Cooper Union, Rhodes College and Trinity University are particularly notable for their merit scholarships as of 2015, according to U.S. News & World Report. Each of the schools awarded merit scholarships to more than 40 percent of their undergraduate students in 2014-2015. Not all colleges in the U.S. offer merit-based aid to students, however, so it is important to talk to a prospective school's financial aid office before applying to find out what is available.
New York City's Cooper Union awards half-tuition scholarships to all undergraduates. Among the Cooper Union students who received the aid in 2014-2015, 68 percent of the students demonstrated no financial need. On top of merit scholarships, Cooper Union also offers additional aid to students based on demonstrated financial need.

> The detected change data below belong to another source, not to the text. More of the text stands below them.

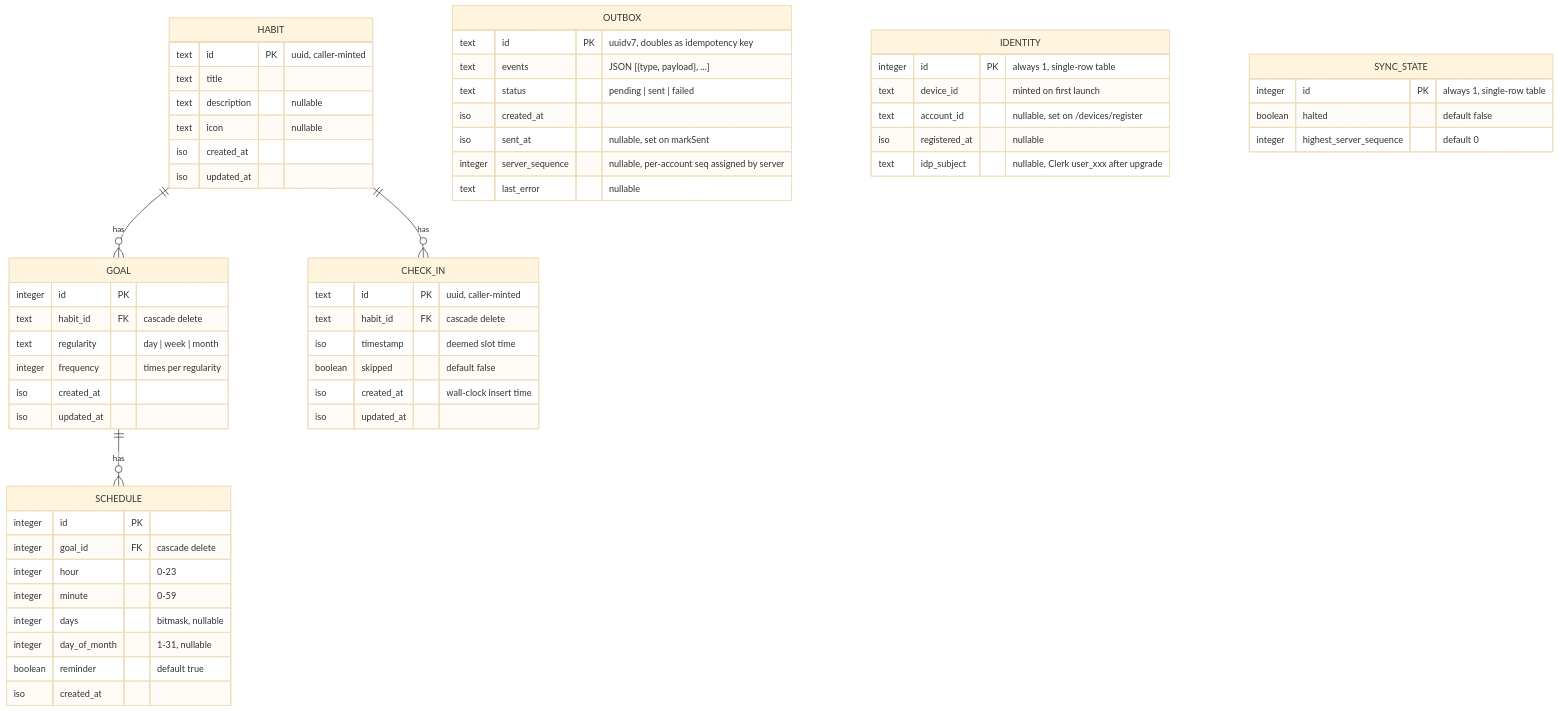
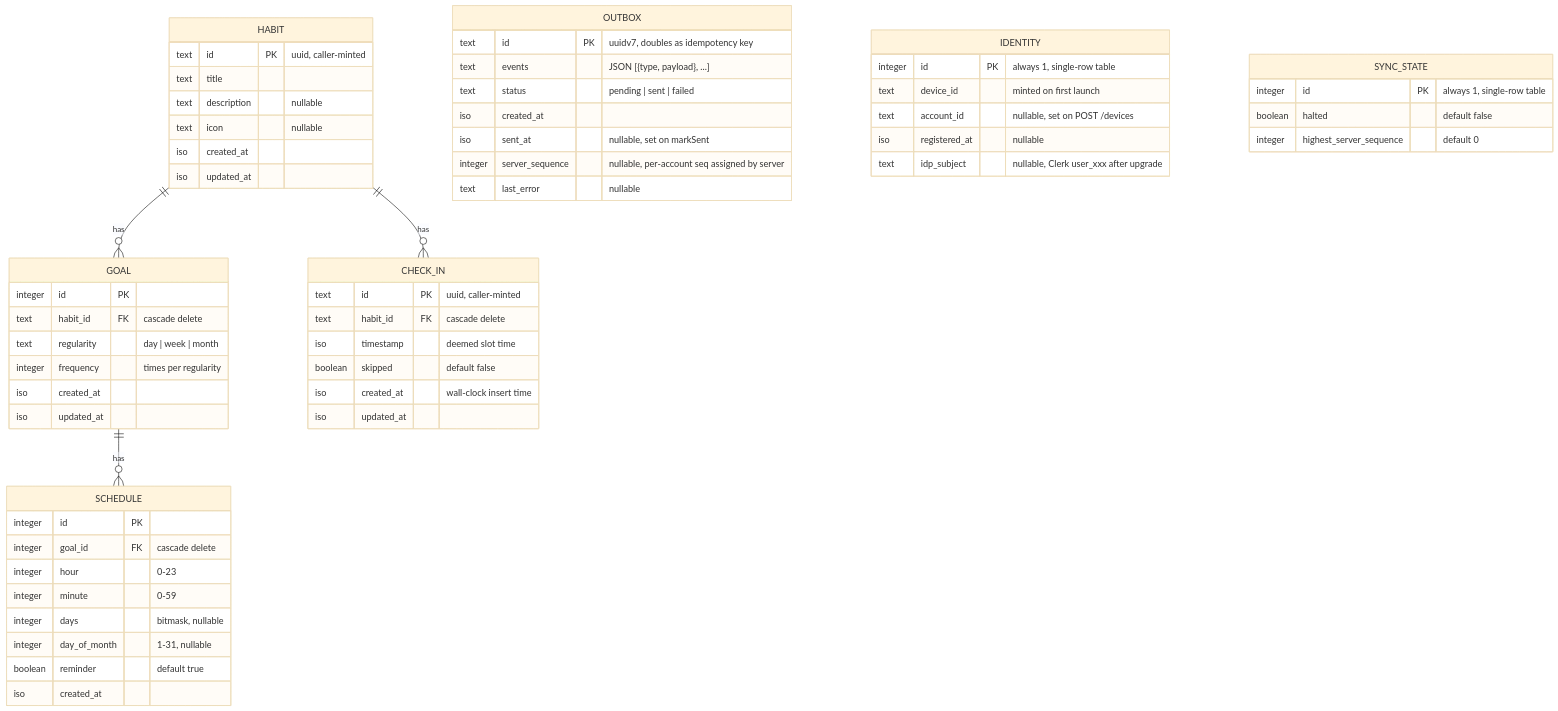
One commit to auctionready/nag changed the diagram in docs/Model.md. Above: the diagram before and after it, drawn with Mermaid (base theme). The commit also changed other lines of this file and 24 other files, not shown here.

````diff
--- a/docs/Model.md
+++ b/docs/Model.md
@@ -21,68 +21,68 @@
 ```mermaid
 erDiagram
     HABIT ||--o{ GOAL       : "has"
     HABIT ||--o{ CHECK_IN   : "has"
     GOAL  ||--o{ SCHEDULE   : "has"
 
     HABIT {
         text    id PK        "uuid, caller-minted"
         text    title
         text    description "nullable"
         text    icon        "nullable"
         iso     created_at
         iso     updated_at
     }
 
     GOAL {
         integer id PK
         text    habit_id   FK "cascade delete"
         text    regularity "day | week | month"
         integer frequency  "times per regularity"
         iso     created_at
         iso     updated_at
     }
 
     CHECK_IN {
         text    id PK        "uuid, caller-minted"
         text    habit_id  FK "cascade delete"
         iso     timestamp  "deemed slot time"
         boolean skipped    "default false"
         iso     created_at "wall-clock insert time"
         iso     updated_at
     }
 
     SCHEDULE {
         integer id PK
         integer goal_id      FK "cascade delete"
         integer hour         "0-23"
         integer minute       "0-59"
         integer days         "bitmask, nullable"
         integer day_of_month "1-31, nullable"
         boolean reminder     "default true"
         iso     created_at
     }
 
     OUTBOX {
         text    id PK            "uuidv7, doubles as idempotency key"
         text    events           "JSON [{type, payload}, ...]"
         text    status           "pending | sent | failed"
         iso     created_at
         iso     sent_at          "nullable, set on markSent"
         integer server_sequence  "nullable, per-account seq assigned by server"
         text    last_error       "nullable"
     }
 
     IDENTITY {
         integer id PK            "always 1, single-row table"
         text    device_id        "minted on first launch"
-        text    account_id       "nullable, set on /devices/register"
+        text    account_id       "nullable, set on POST /devices"
         iso     registered_at    "nullable"
         text    idp_subject      "nullable, Clerk user_xxx after upgrade"
     }
 
     SYNC_STATE {
         integer id PK                       "always 1, single-row table"
         boolean halted                      "default false"
         integer highest_server_sequence     "default 0"
     }
 ```
````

Rhodes College in Memphis, Tennessee, offers merit awards to students based on individual talents and achievements. A total of 50.5 percent of the students in academic year 2014-2015 received merit scholarships without demonstrating any financial need. Rhodes College plans to offer seven different types of scholarships to incoming students in 2016-2017.
Trinity University in San Antonio, Texas, says that all undergraduate students who apply to the institution are automatically considered for merit-based scholarships. The university determines these awards based on a student's official test scores and high school transcript information. Recipients of the Murchison Scholarship and other top students are invited to compete for the full-tuition Trinity Tower Scholarships during Trinity Tower Scholars Day.